March 26, 2015 Comments Off on Springtime in the Courtyard of a Picturesque University By Emily Eckart
A cherry tree is blooming in the corner of the green. Brick buildings’ upper corners punctuate the sky. Office windows shine like mirrors, reflecting round, and white clouds.
Students sit at tables, type on laptops, chat in groups. Petals from the cherry tree drift over their heads — petals and something else: feathers. Scholars walk the asphalt runway, down and petals floating over them, as if to signify their thoughts.

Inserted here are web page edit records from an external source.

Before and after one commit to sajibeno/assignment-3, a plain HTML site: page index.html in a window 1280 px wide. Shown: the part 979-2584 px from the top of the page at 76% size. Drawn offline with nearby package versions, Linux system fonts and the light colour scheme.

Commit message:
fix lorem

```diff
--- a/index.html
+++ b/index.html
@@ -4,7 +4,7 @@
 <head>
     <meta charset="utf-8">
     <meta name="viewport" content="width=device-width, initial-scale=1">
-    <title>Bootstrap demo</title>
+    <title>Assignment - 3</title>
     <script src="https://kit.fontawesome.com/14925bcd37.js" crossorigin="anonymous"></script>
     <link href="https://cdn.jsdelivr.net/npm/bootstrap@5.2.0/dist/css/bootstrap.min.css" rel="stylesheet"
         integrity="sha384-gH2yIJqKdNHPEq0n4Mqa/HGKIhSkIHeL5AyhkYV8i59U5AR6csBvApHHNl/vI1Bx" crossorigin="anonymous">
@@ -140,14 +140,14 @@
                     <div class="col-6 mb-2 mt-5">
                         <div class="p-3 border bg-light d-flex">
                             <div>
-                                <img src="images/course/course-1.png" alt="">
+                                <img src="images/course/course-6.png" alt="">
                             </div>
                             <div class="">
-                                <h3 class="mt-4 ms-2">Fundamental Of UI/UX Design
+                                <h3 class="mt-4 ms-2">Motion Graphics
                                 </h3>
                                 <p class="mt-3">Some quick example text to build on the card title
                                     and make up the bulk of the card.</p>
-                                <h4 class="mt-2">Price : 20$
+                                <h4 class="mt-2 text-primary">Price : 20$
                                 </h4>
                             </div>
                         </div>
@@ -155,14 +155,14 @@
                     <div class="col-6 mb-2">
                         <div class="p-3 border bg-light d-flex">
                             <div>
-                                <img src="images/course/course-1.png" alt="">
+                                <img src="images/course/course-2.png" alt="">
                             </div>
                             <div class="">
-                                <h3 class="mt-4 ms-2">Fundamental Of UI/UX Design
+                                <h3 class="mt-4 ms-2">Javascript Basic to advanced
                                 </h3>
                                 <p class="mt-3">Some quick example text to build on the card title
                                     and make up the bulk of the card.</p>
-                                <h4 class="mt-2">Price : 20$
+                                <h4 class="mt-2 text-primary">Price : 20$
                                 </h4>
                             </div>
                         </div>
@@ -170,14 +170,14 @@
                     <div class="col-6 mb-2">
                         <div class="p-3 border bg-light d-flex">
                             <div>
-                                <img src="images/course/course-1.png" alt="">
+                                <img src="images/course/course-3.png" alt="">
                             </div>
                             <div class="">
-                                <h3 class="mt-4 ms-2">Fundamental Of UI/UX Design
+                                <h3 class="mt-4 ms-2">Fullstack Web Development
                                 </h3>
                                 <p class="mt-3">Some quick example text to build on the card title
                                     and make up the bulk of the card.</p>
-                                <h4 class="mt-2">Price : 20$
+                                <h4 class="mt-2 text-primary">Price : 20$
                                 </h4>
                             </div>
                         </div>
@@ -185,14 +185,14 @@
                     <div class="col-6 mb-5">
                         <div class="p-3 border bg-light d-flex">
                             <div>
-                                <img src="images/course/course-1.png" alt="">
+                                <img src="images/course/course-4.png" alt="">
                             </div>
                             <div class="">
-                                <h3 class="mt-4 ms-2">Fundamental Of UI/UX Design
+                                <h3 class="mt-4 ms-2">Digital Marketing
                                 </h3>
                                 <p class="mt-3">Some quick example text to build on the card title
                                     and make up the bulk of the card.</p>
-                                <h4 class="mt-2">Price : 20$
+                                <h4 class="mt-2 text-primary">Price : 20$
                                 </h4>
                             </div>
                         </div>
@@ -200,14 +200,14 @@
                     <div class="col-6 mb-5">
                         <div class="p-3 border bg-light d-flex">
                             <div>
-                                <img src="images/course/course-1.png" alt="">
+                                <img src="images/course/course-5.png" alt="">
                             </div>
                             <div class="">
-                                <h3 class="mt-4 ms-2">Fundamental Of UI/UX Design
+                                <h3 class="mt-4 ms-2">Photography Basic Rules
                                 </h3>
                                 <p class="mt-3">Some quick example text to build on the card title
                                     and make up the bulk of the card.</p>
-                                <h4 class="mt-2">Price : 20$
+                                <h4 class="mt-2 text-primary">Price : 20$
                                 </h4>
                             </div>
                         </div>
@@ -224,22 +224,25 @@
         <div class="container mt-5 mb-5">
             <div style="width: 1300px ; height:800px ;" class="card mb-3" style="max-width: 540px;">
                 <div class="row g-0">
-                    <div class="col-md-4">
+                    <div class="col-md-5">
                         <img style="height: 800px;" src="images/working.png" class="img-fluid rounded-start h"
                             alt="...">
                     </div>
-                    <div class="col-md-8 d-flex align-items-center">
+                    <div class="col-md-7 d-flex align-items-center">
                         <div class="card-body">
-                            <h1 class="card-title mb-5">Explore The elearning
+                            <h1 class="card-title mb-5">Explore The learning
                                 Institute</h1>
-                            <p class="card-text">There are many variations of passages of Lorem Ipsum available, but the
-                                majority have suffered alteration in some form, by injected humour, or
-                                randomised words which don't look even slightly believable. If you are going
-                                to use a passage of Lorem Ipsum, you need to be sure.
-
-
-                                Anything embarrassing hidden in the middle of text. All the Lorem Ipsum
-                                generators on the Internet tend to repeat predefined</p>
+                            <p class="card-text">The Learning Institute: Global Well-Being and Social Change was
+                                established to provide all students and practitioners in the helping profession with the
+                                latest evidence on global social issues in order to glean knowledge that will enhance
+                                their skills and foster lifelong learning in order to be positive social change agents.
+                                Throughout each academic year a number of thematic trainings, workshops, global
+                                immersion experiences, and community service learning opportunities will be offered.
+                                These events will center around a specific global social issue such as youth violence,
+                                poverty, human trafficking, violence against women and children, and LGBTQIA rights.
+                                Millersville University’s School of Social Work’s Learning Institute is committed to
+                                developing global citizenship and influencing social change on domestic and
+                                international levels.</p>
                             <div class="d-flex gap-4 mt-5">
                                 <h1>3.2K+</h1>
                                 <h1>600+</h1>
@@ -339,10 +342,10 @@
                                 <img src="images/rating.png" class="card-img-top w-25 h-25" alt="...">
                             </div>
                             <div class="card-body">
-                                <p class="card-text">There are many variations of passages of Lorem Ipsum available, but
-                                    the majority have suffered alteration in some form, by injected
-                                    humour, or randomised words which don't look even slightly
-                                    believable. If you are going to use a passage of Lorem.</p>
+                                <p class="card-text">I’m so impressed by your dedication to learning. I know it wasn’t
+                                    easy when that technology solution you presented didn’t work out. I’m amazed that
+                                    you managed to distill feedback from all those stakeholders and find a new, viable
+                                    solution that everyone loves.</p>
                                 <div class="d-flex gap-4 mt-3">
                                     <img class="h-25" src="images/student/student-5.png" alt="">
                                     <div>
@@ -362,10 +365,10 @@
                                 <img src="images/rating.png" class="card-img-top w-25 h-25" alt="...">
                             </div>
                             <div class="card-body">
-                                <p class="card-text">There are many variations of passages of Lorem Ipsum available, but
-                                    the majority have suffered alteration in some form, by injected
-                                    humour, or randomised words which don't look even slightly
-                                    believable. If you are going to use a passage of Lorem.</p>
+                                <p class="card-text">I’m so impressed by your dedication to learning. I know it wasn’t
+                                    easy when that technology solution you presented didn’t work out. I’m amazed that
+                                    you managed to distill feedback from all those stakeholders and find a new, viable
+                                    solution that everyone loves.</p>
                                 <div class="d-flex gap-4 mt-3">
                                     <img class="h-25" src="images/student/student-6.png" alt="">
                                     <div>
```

In the top of the cherry tree sits a hawk. It jerks its head up and down, left and right. The robin in its talons has a gash in its breast. With each thrust of the hawk’s beak, newly-torn entrails dangle like threads. Partly alive, the robin trembles. Feathers scatter in the warm spring breeze.
Rabbits scamper beneath the rhododendrons, eyes wide and wet, noses twitching. They nibble on new grass, retreating when students approach.
A baby rabbit sits in the open, near a picnic table. Unlike its elders, it is utterly still. It does not move when a squirrel explores nearby. Its brown fur looks soft, like cashmere.
Four men come to move the table. They look down, see the rabbit, falter. One man stoops to poke it. It tips over, stiff.
“You just killed a bunny,” his friend says.
“I saw a fly on it.”
“Get a body bag.” They laugh. The first man makes a call on his walkie-talkie.
They flip the picnic table, balance it on a dolly, and roll it away. A janitor arrives with a black garbage bag. He covers his hands with the bag’s edges so he does not touch the rabbit. He shakes the rabbit in and ties a knot. He deposits the bag in the dumpster behind the cherry tree.
Clouds drift through false skies in office windows. Students sit at tables, type on laptops, chat in groups. Daffodils and tulips nod calmly in the breeze.
© 2014 Emily Eckart
Emily Eckart studied music and English Literature at Harvard University. Her stories have appeared in Potomac Review, Literary Orphans, and elsewhere.